Glassdoor Headaches: Is There Anything An Employer Can Do?

By Mark F. Kluger and William H. Healey

The only glass that we employment lawyers used to worry about for our clients was in the ceiling. Now the bigger headaches for employers come from head-on collisions with the Glassdoor. For those unfamiliar with Glassdoor.com, it started in 2007 and is a 30 million active user online “employment community,” that provides profiles of companies posted by those who claim to be employees and former employees. The profiles include company reviews, salary reports, CEO ratings and information about the hiring process. All of the content is user created; and that is the practical and legal problem. Anonymous contributors can essentially post whatever they want, leaving employers incredibly vulnerable to attack with minimal recourse.

About a year ago, a law firm, allegedly defamed on Glassdoor, decided to fight back. The firm filed a defamation lawsuit against 25 John Does with the intention of learning their identities through the Subpoena process. The firm focused on 12 specific Glassdoor posts about the firm, 3 of which included the following titles:

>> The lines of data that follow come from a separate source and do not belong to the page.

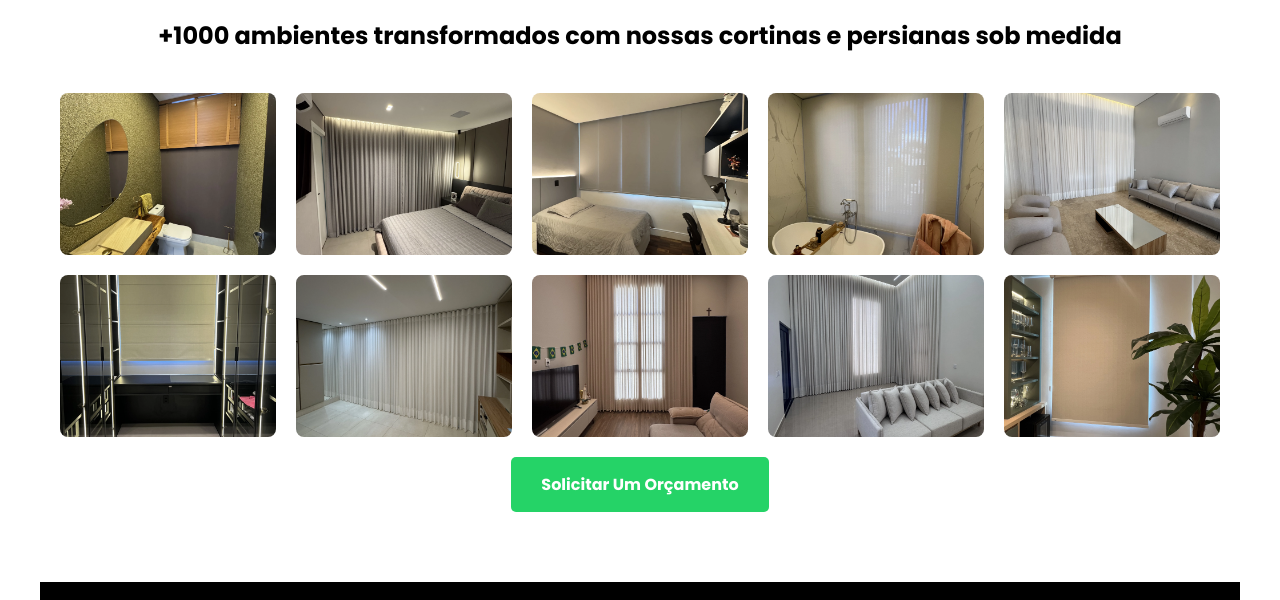
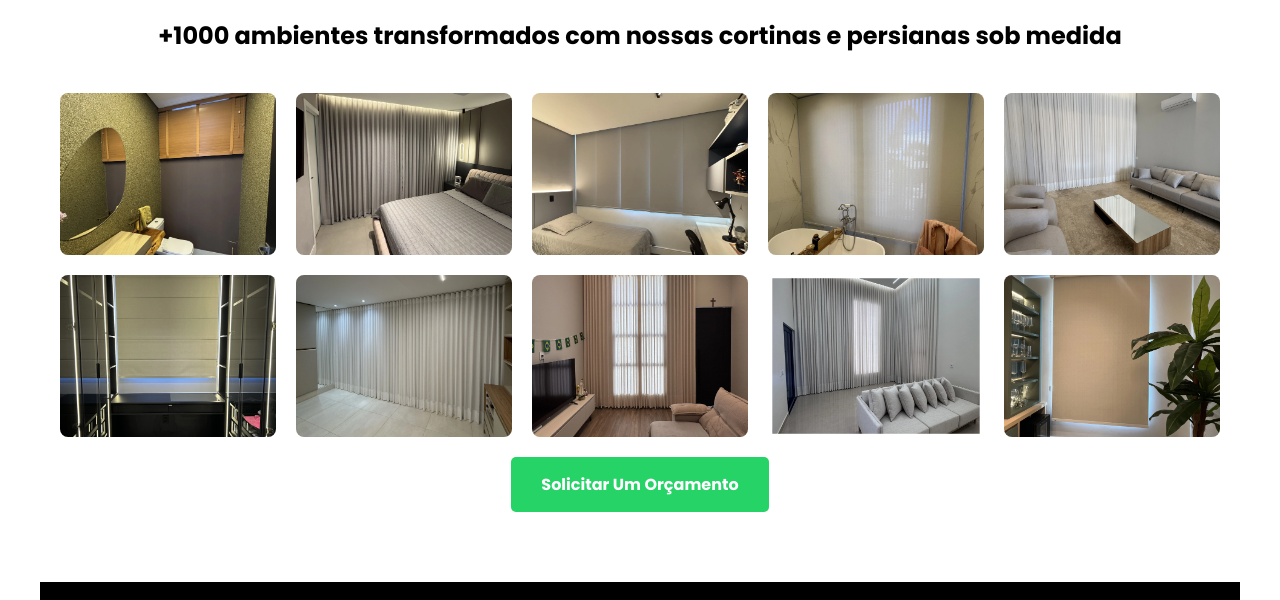
Before and after one commit to EdsonnOliveira/casaroyal, a plain HTML site: page index.html in a window 1280 px wide. Shown: the part 670-1270 px from the top of the page. Drawn offline with Linux system fonts and the light colour scheme.

Commit message:
Adjust gallery image framing to focus on curtains and blinds.
Per-image object-position and scale so each photo highlights the product instead of the room.

Co-authored-by: Cursor <cursoragent@cursor.com>

```diff
--- a/index.html
+++ b/index.html
@@ -35,16 +35,36 @@
             <div class="gallery">
                 <h2>+1000 ambientes transformados com nossas cortinas e persianas sob medida</h2>
                 <div class="images">
+                    <div class="gallery-item gallery-item--5">
                         <img src="assets/5.webp" alt="Persiana de madeira em banheiro moderno" loading="lazy">
+                    </div>
+                    <div class="gallery-item gallery-item--7">
                         <img src="assets/7.webp" alt="Cortina em quarto com iluminação LED" loading="lazy">
+                    </div>
+                    <div class="gallery-item gallery-item--8">
                         <img src="assets/8.webp" alt="Persiana rolô em quarto de solteiro" loading="lazy">
+                    </div>
+                    <div class="gallery-item gallery-item--9">
                         <img src="assets/9.webp" alt="Persiana rolô blackout em banheiro com banheira" loading="lazy">
+                    </div>
+                    <div class="gallery-item gallery-item--10">
                         <img src="assets/10.webp" alt="Cortina em sala de estar ampla" loading="lazy">
+                    </div>
+                    <div class="gallery-item gallery-item--11">
                         <img src="assets/11.webp" alt="Persiana romana em closet planejado" loading="lazy">
+                    </div>
+                    <div class="gallery-item gallery-item--15">
                         <img src="assets/15.webp" alt="Cortina wave em ambiente integrado" loading="lazy">
+                    </div>
+                    <div class="gallery-item gallery-item--16">
                         <img src="assets/16.webp" alt="Cortina em sala de TV" loading="lazy">
+                    </div>
+                    <div class="gallery-item gallery-item--17">
                         <img src="assets/17.webp" alt="Cortina em sala com pé direito alto" loading="lazy">
+                    </div>
+                    <div class="gallery-item gallery-item--19">
                         <img src="assets/19.webp" alt="Persiana rolô bege em bar com adega" loading="lazy">
+                    </div>
                 </div>
                 <a href="https://api.whatsapp.com/send/?phone=5561981526151" class="cta-button">Solicitar Um Orçamento</a>
             </div>
--- a/styles.css
+++ b/styles.css
@@ -131,13 +131,72 @@ p {
     margin-bottom: 20px;
 }
 
-.images img {
+.gallery-item {
+    overflow: hidden;
     width: 100%;
     aspect-ratio: 4 / 3;
-    height: auto;
+    border-radius: 8px;
+}
+
+.gallery-item img {
+    width: 100%;
+    height: 100%;
     object-fit: cover;
-    object-position: center;
-    border-radius: 8px;
+    object-position: center center;
+}
+
+.gallery-item--5 img {
+    object-position: center 42%;
+    transform: scale(1.06);
+    transform-origin: center 42%;
+}
+
+.gallery-item--7 img {
+    object-position: center 62%;
+    transform: scale(1.08);
+    transform-origin: center 62%;
+}
+
+.gallery-item--8 img {
+    object-position: center 40%;
+    transform: scale(1.06);
+    transform-origin: center 40%;
+}
+
+.gallery-item--9 img {
+    object-position: center 48%;
+    transform: scale(1.06);
+    transform-origin: center 48%;
+}
+
+.gallery-item--10 img {
+    object-position: center 58%;
+    transform: scale(1.08);
+    transform-origin: center 58%;
+}
+
+.gallery-item--11 img {
+    object-position: center 38%;
+    transform: scale(1.06);
+    transform-origin: center 38%;
+}
+
+.gallery-item--15 img {
+    object-position: center 60%;
+    transform: scale(1.08);
+    transform-origin: center 60%;
+}
+
+.gallery-item--16 img {
+    object-position: center 55%;
+    transform: scale(1.06);
+    transform-origin: center 55%;
+}
+
+.gallery-item--17 img {
+    object-position: center 50%;
+    transform: scale(0.96);
+    transform-origin: center center;
 }
 
 .cta-button {
```
Lines whose indentation alone changed are shown as unchanged.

“For the love of God, do NOT work here”

“New Admitees Beware”

And our favorite: “Working here is Psychological Torture” – which unfortunately describes every law firm in America, so that one is not defamation.

Although Glassdoor has “community guidelines” for content, they are minimal and protect primarily against hate speech, racist and discriminatory statements, and threats of violence. While employers can request a review of content, Glassdoor  promises its users anonymity and protection against retaliation. In a public statement about the Subpoena seeking the identity of the law firm employees, Glassdoor wrote: “It is our standard practice to fight on our users’ behalf to protect their anonymity and rights to free speech…[W]e vigorously fight in court to prevent any user information from being disclosed.”

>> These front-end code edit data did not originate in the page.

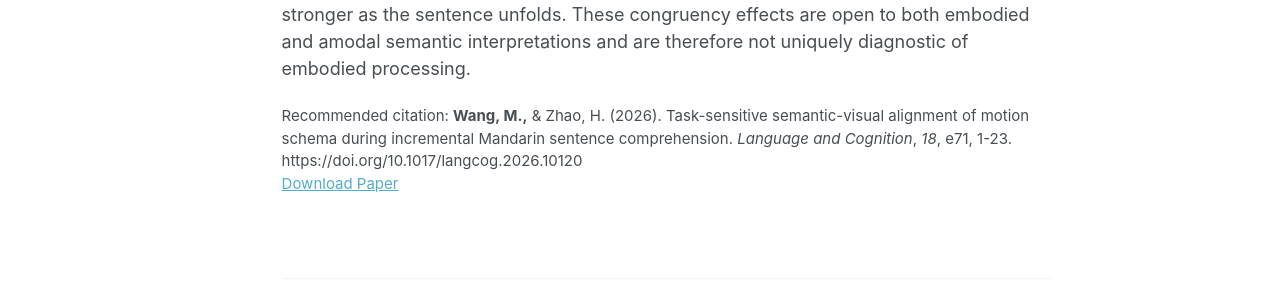
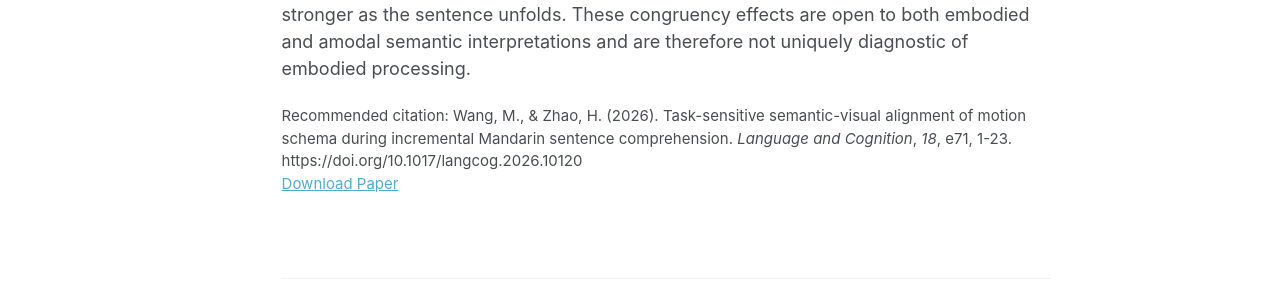
Before and after one commit to menghan120/menghan.github.io, a Jekyll site: the page built from _publications/2009-10-01-paper-title-number-1.md, in a window 1280 px wide and 1346 px high. Shown: the part 656-954 px from the top of the window. Built offline with Jekyll 4.4.1, drawn with Linux system fonts in a browser that asks for light colours; a script bundle is joined from its source files by our own code; a style sheet for code colours, icons or effects is not loaded.

Commit message:
Fix citation formatting in publication markdown

```diff
--- a/_publications/2009-10-01-paper-title-number-1.md
+++ b/_publications/2009-10-01-paper-title-number-1.md
@@ -9,6 +9,6 @@ venue: 'Language and Cognition'
 slidesurl: #
 paperurl: 'https://menghan120.github.io/files/Wang_and_Zhao_2026.pdf'
 bibtexurl: #
-citation: '<b>Wang, M.,</b> & Zhao, H. (2026). Task-sensitive semantic-visual alignment of motion schema during incremental Mandarin sentence comprehension. <i>Language and Cognition</i>, <i>18</i>, e71, 1-23. https://doi.org/10.1017/langcog.2026.10120'
+citation: 'Wang, M., & Zhao, H. (2026). Task-sensitive semantic-visual alignment of motion schema during incremental Mandarin sentence comprehension. <i>Language and Cognition</i>, <i>18</i>, e71, 1-23. https://doi.org/10.1017/langcog.2026.10120'
 ---
 Language comprehension involves dynamically integrating linguistic input into coherent event representations. A common approach to investigating this process has been to examine behavioural congruency effects between linguistic and visual information. However, it remains unclear under what conditions these effects emerge and whether they reflect embodied processing or alternative cognitive mechanisms. The present study examined semantic-visual alignment of motion schema during incremental processing of Mandarin motion sentences, focusing on whether congruency effects are modulated by task demands and visual probe regions. 149 native Mandarin speakers completed either a self-paced sentence-diagram verification task or a self-paced sentence-diagram viewing task. In both tasks, participants processed segmented Chinese motion sentences, while schematic diagrams were presented either after the directional verb (e.g., jìn, ‘into’) or the landmark (e.g., bàn-gōng-shì, ‘office’). Results revealed overall congruency effects across tasks and diagram regions. Crucially, effects were stronger in the verification task than in the viewing task but remained stable across diagram regions. These findings suggest that semantic-visual alignment is sensitive to task demands but does not necessarily become stronger as the sentence unfolds. These congruency effects are open to both embodied and amodal semantic interpretations and are therefore not uniquely diagnostic of embodied processing.
```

Sadly, the law firm made the following public statement about those who posted: “Unfortunately, most…are unwilling to recognize their shortcomings and they turn to anonymous blogs to spit their venom. The reality is that they should be upset with their parents for raising lazy and incompetent young adults but they choose to spew false information on…Glassdoor.”

So that might not be the best way to convince a court that the statements about the firm are false, but what do we employment lawyers know about defamation law. We do know this: Glassdoor and similar sites are relatively immune from direct claims for the posts, even if they are defamatory.

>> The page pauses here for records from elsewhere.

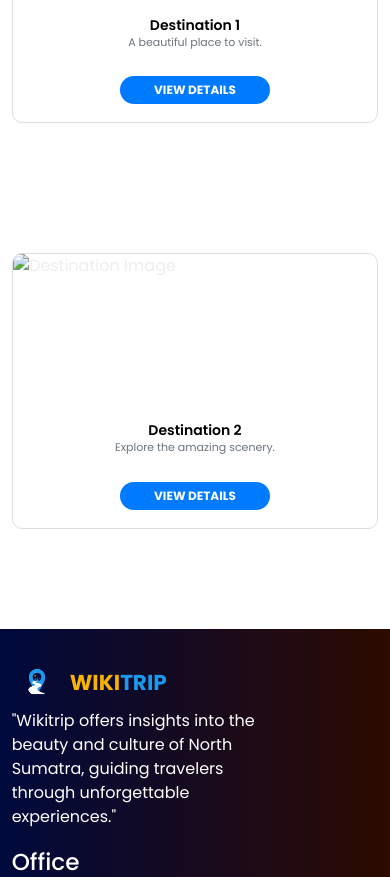
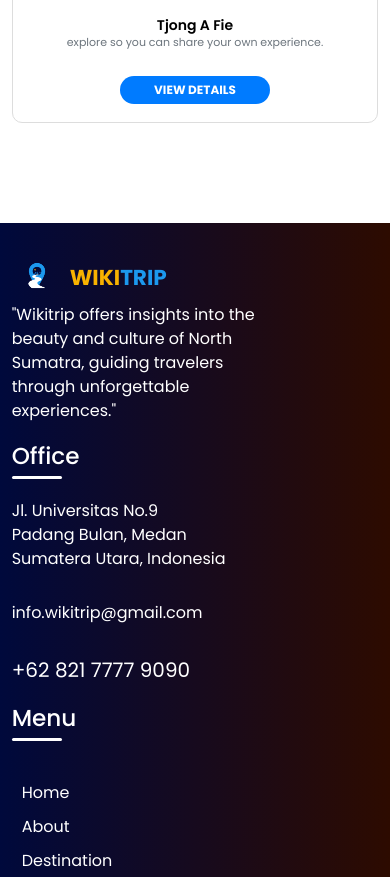
Before and after one commit to feliceyovita/Kelompok-3.5, a PHP site: page /bookmark.php in a window 390 px wide. Shown: the part 349-1226 px from the top of the page. Run offline with PHP 8.4, Linux system fonts and the light colour scheme; a user stored in the database is signed in; data comes from the database, SQL or seed files in the repository; tables that the repository leaves empty hold one stand-in row (values such as "Sample post"); some libraries are stand-ins or nearby versions.

Commit message:
bookmark sudah berfungsi

```diff
--- a/bookmark.php
+++ b/bookmark.php
@@ -1,6 +1,23 @@
 <?php
-session_start()
+session_start();
+include('config/conn.php');
+if (!isset($_SESSION['user_id'])) {
+    header("Location: login.php");
+    exit();
+}
+
+$userId = $_SESSION['user_id'];
+
+// Query untuk mendapatkan semua tempat yang dibookmark oleh user
+$query = "
+    SELECT tp.tourism_id, tp.tourism_name, tp.image_url, tp.description
+    FROM wishlist w
+    JOIN tourismplaces tp ON w.tourism_id = tp.tourism_id
+    WHERE w.user_id = $userId
+";
+$result = mysqli_query($con, $query);
 ?>
+
 <!doctype html>
 <html lang="en">
 
@@ -99,30 +116,18 @@ session_start()
         <h2 class="bookmark-section-title">Bookmark</h2>
         <div class="bookmark-section-divider"></div>
         <div class="row">
-            <!-- Example Card -->
-            <div class="col-md-4">
-                <div class="bookmark-section-card card">
-                    <img class="bookmark-section-card-img card-img-top" src="https://via.placeholder.com/150"
-                        alt="Destination Image">
-                    <div class="bookmark-section-card-body card-body">
-                        <h5 class="bookmark-section-card-title card-title">Destination 1</h5>
-                        <p class="bookmark-section-card-text card-text">A beautiful place to visit.</p>
-                        <a href="#" class="bookmark-section-card-btn btn btn-primary">View Details</a>
+            <?php while ($row = mysqli_fetch_assoc($result)) { ?>
+                <div class="col-md-4">
+                    <div class="bookmark-section-card card">
+                        <img class="bookmark-section-card-img card-img-top" src="<?php echo $row['image_url']; ?>" alt="Destination Image">
+                        <div class="bookmark-section-card-body card-body">
+                            <h5 class="bookmark-section-card-title card-title"><?php echo $row['tourism_name']; ?></h5>
+                            <p class="bookmark-section-card-text card-text">explore so you can share your own experience.</p>
+                            <a href="tourismplace.php?tourism_id=<?php echo $row['tourism_id']; ?>" class="bookmark-section-card-btn btn btn-primary">View Details</a>
+                        </div>
                     </div>
                 </div>
-            </div>
-
-            <div class="col-md-4">
-                <div class="bookmark-section-card card">
-                    <img class="bookmark-section-card-img card-img-top" src="https://via.placeholder.com/150"
-                        alt="Destination Image">
-                    <div class="bookmark-section-card-body card-body">
-                        <h5 class="bookmark-section-card-title card-title">Destination 2</h5>
-                        <p class="bookmark-section-card-text card-text">Explore the amazing scenery.</p>
-                        <a href="#" class="bookmark-section-card-btn btn btn-primary">View Details</a>
-                    </div>
-                </div>
-            </div>
+            <?php } ?>
         </div>
     </div>
 
--- a/css/style.css
+++ b/css/style.css
@@ -1910,6 +1910,7 @@ form.sign-in-form {
 
 .bookmark-section-card-img {
     height: 200px;
+    width:200px;
     object-fit: cover;
 }
 
```
Also changed, not shown: bookmark_action.php (added, +31 -0 lines), js/bookmark.js (added, +28 -0 lines), tourism_place.php (+17 -4 lines).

The Communications Decency Act, a 1996 federal law designed to regulate online pornography, also specifically exempts “Internet Service Providers” from liability for the defamatory content of the users. In other words, under the CDA, because Glassdoor is not writing or even publishing defamatory statements, it is merely hosting the material, the website is not subject to suit. Glassdoor even advises on the site that it is not in a position to determine whether the content is truthful. An employer’s primary recourse, short of learning the identity of the users, is to appeal to the site for a review if the post violates the community guidelines or write an online response, which Glassdoor will place directly below the post.

In case you are not already thrilled about the prospect of being trashed online without much recourse, last week Glassdoor upped the ante with the help of the EEOC. The federal agency sued a California employer that terminated a transgender employee who was fired after admittedly posting the following statement on Glassdoor“If you’re not a family-oriented, white or Asian, straight or mainstream gay person with 1.7 kids who really likes softball—then you’re likely to find yourself on the outside…Most management do not know what the word “discrimination” means…”

Although not liking softball is a legitimate, non-discriminatory reason to terminate someone, and we would also like to see that “.7” of a kid, the employer told the transgender employee that he was being terminated because the post showed poor judgment and ethical values. A National Labor Relations Board Administrative Law Judge previously dismissed a case brought by the same employee, rejecting the claim that the Glassdoor post was “concerted protected activity” related to terms and conditions of employment. That judge referred to the post as “a tantrum” and “childish ridicule.” The EEOC case, however, is just starting and the legal issues are different. We will keep an eye on it.

In the last year, we have twice successfully convinced Glassdoor to remove content about two of our clients because of “community guideline” violations. We would be glad to provide counsel  on the limited legal and other ways to respond to this new online challenge and equally, if not more important, on strategies to help avoid running into the Glassdoor in the first place.